> [WORK INSTRUCTIONS]
Output all entries precisely.

[Change detection data]
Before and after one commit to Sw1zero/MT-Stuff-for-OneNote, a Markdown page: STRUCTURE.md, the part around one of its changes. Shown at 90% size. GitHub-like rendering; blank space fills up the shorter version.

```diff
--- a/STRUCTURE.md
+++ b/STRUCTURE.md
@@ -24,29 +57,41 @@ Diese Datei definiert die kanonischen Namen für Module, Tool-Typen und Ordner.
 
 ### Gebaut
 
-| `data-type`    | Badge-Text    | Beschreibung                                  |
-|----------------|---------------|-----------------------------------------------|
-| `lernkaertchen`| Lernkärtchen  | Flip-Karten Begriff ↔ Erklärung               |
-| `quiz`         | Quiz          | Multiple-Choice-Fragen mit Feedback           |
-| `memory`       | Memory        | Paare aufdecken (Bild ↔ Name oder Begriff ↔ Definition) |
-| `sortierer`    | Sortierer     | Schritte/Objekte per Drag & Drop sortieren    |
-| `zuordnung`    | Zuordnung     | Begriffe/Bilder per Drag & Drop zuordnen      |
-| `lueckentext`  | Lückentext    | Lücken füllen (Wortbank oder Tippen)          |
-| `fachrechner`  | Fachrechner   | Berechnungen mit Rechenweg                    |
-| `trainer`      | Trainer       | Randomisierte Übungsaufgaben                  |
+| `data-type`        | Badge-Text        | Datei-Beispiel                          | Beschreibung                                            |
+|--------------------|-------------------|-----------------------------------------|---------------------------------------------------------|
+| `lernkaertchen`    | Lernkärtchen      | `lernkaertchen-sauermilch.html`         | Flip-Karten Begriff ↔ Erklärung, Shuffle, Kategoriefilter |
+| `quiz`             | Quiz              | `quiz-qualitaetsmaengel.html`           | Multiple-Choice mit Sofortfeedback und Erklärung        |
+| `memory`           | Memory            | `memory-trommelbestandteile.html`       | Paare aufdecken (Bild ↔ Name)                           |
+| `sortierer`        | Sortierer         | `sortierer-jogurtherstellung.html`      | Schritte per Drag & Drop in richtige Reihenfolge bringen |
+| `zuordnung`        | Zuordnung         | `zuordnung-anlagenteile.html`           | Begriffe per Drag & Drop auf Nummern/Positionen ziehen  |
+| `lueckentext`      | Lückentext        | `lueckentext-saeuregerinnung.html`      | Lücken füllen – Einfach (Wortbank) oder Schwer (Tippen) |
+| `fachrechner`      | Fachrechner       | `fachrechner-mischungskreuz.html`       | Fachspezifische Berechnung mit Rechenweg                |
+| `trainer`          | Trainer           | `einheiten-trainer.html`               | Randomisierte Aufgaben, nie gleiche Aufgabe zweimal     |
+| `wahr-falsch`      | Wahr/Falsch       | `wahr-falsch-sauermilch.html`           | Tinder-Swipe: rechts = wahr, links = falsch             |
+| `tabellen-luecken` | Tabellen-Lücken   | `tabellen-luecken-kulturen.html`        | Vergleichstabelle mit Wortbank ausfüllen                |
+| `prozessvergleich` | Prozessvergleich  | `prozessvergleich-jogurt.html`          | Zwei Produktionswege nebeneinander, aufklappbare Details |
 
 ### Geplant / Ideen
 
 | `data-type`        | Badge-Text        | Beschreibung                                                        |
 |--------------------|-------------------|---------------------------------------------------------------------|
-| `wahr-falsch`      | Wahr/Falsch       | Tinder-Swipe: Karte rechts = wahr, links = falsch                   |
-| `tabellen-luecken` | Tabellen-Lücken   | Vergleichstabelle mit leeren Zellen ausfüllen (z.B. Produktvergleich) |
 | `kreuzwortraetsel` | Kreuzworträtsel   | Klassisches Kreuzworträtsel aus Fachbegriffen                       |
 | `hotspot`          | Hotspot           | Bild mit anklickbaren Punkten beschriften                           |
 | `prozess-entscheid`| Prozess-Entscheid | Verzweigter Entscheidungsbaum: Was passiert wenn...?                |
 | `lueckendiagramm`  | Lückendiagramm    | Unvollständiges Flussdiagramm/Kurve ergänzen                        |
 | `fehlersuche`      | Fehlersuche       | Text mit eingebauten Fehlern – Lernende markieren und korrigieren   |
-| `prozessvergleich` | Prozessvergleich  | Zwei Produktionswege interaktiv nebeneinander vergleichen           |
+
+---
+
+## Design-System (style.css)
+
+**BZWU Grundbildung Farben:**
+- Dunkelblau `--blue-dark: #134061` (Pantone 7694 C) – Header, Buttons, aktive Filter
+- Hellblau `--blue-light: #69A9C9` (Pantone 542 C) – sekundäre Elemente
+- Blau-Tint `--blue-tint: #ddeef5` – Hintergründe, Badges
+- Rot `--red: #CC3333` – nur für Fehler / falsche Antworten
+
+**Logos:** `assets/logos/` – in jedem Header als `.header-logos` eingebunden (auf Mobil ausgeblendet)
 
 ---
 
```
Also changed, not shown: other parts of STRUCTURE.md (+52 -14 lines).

> [WRITTEN SOLUTION]
Before and after one commit to Sw1zero/MT-Stuff-for-OneNote, a Markdown page: STRUCTURE.md, the part around one of its changes. Shown at 90% size. GitHub-like rendering; blank space fills up the shorter version.

```diff
--- a/STRUCTURE.md
+++ b/STRUCTURE.md
@@ -24,29 +57,41 @@ Diese Datei definiert die kanonischen Namen für Module, Tool-Typen und Ordner.
 
 ### Gebaut
 
-| `data-type`    | Badge-Text    | Beschreibung                                  |
-|----------------|---------------|-----------------------------------------------|
-| `lernkaertchen`| Lernkärtchen  | Flip-Karten Begriff ↔ Erklärung               |
-| `quiz`         | Quiz          | Multiple-Choice-Fragen mit Feedback           |
-| `memory`       | Memory        | Paare aufdecken (Bild ↔ Name oder Begriff ↔ Definition) |
-| `sortierer`    | Sortierer     | Schritte/Objekte per Drag & Drop sortieren    |
-| `zuordnung`    | Zuordnung     | Begriffe/Bilder per Drag & Drop zuordnen      |
-| `lueckentext`  | Lückentext    | Lücken füllen (Wortbank oder Tippen)          |
-| `fachrechner`  | Fachrechner   | Berechnungen mit Rechenweg                    |
-| `trainer`      | Trainer       | Randomisierte Übungsaufgaben                  |
+| `data-type`        | Badge-Text        | Datei-Beispiel                          | Beschreibung                                            |
+|--------------------|-------------------|-----------------------------------------|---------------------------------------------------------|
+| `lernkaertchen`    | Lernkärtchen      | `lernkaertchen-sauermilch.html`         | Flip-Karten Begriff ↔ Erklärung, Shuffle, Kategoriefilter |
+| `quiz`             | Quiz              | `quiz-qualitaetsmaengel.html`           | Multiple-Choice mit Sofortfeedback und Erklärung        |
+| `memory`           | Memory            | `memory-trommelbestandteile.html`       | Paare aufdecken (Bild ↔ Name)                           |
+| `sortierer`        | Sortierer         | `sortierer-jogurtherstellung.html`      | Schritte per Drag & Drop in richtige Reihenfolge bringen |
+| `zuordnung`        | Zuordnung         | `zuordnung-anlagenteile.html`           | Begriffe per Drag & Drop auf Nummern/Positionen ziehen  |
+| `lueckentext`      | Lückentext        | `lueckentext-saeuregerinnung.html`      | Lücken füllen – Einfach (Wortbank) oder Schwer (Tippen) |
+| `fachrechner`      | Fachrechner       | `fachrechner-mischungskreuz.html`       | Fachspezifische Berechnung mit Rechenweg                |
+| `trainer`          | Trainer           | `einheiten-trainer.html`               | Randomisierte Aufgaben, nie gleiche Aufgabe zweimal     |
+| `wahr-falsch`      | Wahr/Falsch       | `wahr-falsch-sauermilch.html`           | Tinder-Swipe: rechts = wahr, links = falsch             |
+| `tabellen-luecken` | Tabellen-Lücken   | `tabellen-luecken-kulturen.html`        | Vergleichstabelle mit Wortbank ausfüllen                |
+| `prozessvergleich` | Prozessvergleich  | `prozessvergleich-jogurt.html`          | Zwei Produktionswege nebeneinander, aufklappbare Details |
 
 ### Geplant / Ideen
 
 | `data-type`        | Badge-Text        | Beschreibung                                                        |
 |--------------------|-------------------|---------------------------------------------------------------------|
-| `wahr-falsch`      | Wahr/Falsch       | Tinder-Swipe: Karte rechts = wahr, links = falsch                   |
-| `tabellen-luecken` | Tabellen-Lücken   | Vergleichstabelle mit leeren Zellen ausfüllen (z.B. Produktvergleich) |
 | `kreuzwortraetsel` | Kreuzworträtsel   | Klassisches Kreuzworträtsel aus Fachbegriffen                       |
 | `hotspot`          | Hotspot           | Bild mit anklickbaren Punkten beschriften                           |
 | `prozess-entscheid`| Prozess-Entscheid | Verzweigter Entscheidungsbaum: Was passiert wenn...?                |
 | `lueckendiagramm`  | Lückendiagramm    | Unvollständiges Flussdiagramm/Kurve ergänzen                        |
 | `fehlersuche`      | Fehlersuche       | Text mit eingebauten Fehlern – Lernende markieren und korrigieren   |
-| `prozessvergleich` | Prozessvergleich  | Zwei Produktionswege interaktiv nebeneinander vergleichen           |
+
+---
+
+## Design-System (style.css)
+
+**BZWU Grundbildung Farben:**
+- Dunkelblau `--blue-dark: #134061` (Pantone 7694 C) – Header, Buttons, aktive Filter
+- Hellblau `--blue-light: #69A9C9` (Pantone 542 C) – sekundäre Elemente
+- Blau-Tint `--blue-tint: #ddeef5` – Hintergründe, Badges
+- Rot `--red: #CC3333` – nur für Fehler / falsche Antworten
+
+**Logos:** `assets/logos/` – in jedem Header als `.header-logos` eingebunden (auf Mobil ausgeblendet)
 
 ---
 
```
Also changed, not shown: other parts of STRUCTURE.md (+52 -14 lines).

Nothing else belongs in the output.